--- Available data ---

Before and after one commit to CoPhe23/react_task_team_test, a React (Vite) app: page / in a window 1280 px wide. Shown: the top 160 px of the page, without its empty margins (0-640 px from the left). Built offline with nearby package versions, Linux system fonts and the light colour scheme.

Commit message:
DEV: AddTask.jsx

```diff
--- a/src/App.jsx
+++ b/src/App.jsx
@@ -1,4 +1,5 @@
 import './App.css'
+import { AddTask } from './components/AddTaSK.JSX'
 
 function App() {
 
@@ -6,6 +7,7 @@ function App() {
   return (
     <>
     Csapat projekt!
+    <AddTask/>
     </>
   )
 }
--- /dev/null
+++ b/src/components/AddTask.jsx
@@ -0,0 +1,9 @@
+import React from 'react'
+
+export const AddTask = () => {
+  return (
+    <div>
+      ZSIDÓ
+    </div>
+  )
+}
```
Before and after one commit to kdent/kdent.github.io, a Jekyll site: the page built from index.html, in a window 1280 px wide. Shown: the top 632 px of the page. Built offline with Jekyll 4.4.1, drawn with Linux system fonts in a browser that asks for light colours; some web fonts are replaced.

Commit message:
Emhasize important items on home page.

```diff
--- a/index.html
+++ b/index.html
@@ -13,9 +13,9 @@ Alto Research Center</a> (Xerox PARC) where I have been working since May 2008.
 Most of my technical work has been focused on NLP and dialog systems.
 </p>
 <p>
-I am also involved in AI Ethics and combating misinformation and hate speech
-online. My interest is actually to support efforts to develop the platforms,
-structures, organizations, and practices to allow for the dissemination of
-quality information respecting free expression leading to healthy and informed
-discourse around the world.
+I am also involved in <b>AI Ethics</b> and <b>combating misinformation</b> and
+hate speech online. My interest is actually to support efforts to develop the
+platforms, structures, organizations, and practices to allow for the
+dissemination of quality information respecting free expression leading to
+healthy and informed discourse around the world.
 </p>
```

--- Task to carry out ---
Reproduce the whole listing verbatim, leaving every line as it was.

--- Answer to the problem ---
Before and after one commit to CoPhe23/react_task_team_test, a React (Vite) app: page / in a window 1280 px wide. Shown: the top 160 px of the page, without its empty margins (0-640 px from the left). Built offline with nearby package versions, Linux system fonts and the light colour scheme.

Commit message:
DEV: AddTask.jsx

```diff
--- a/src/App.jsx
+++ b/src/App.jsx
@@ -1,4 +1,5 @@
 import './App.css'
+import { AddTask } from './components/AddTaSK.JSX'
 
 function App() {
 
@@ -6,6 +7,7 @@ function App() {
   return (
     <>
     Csapat projekt!
+    <AddTask/>
     </>
   )
 }
--- /dev/null
+++ b/src/components/AddTask.jsx
@@ -0,0 +1,9 @@
+import React from 'react'
+
+export const AddTask = () => {
+  return (
+    <div>
+      ZSIDÓ
+    </div>
+  )
+}
```
Before and after one commit to kdent/kdent.github.io, a Jekyll site: the page built from index.html, in a window 1280 px wide. Shown: the top 632 px of the page. Built offline with Jekyll 4.4.1, drawn with Linux system fonts in a browser that asks for light colours; some web fonts are replaced.

Commit message:
Emhasize important items on home page.

```diff
--- a/index.html
+++ b/index.html
@@ -13,9 +13,9 @@ Alto Research Center</a> (Xerox PARC) where I have been working since May 2008.
 Most of my technical work has been focused on NLP and dialog systems.
 </p>
 <p>
-I am also involved in AI Ethics and combating misinformation and hate speech
-online. My interest is actually to support efforts to develop the platforms,
-structures, organizations, and practices to allow for the dissemination of
-quality information respecting free expression leading to healthy and informed
-discourse around the world.
+I am also involved in <b>AI Ethics</b> and <b>combating misinformation</b> and
+hate speech online. My interest is actually to support efforts to develop the
+platforms, structures, organizations, and practices to allow for the
+dissemination of quality information respecting free expression leading to
+healthy and informed discourse around the world.
 </p>
```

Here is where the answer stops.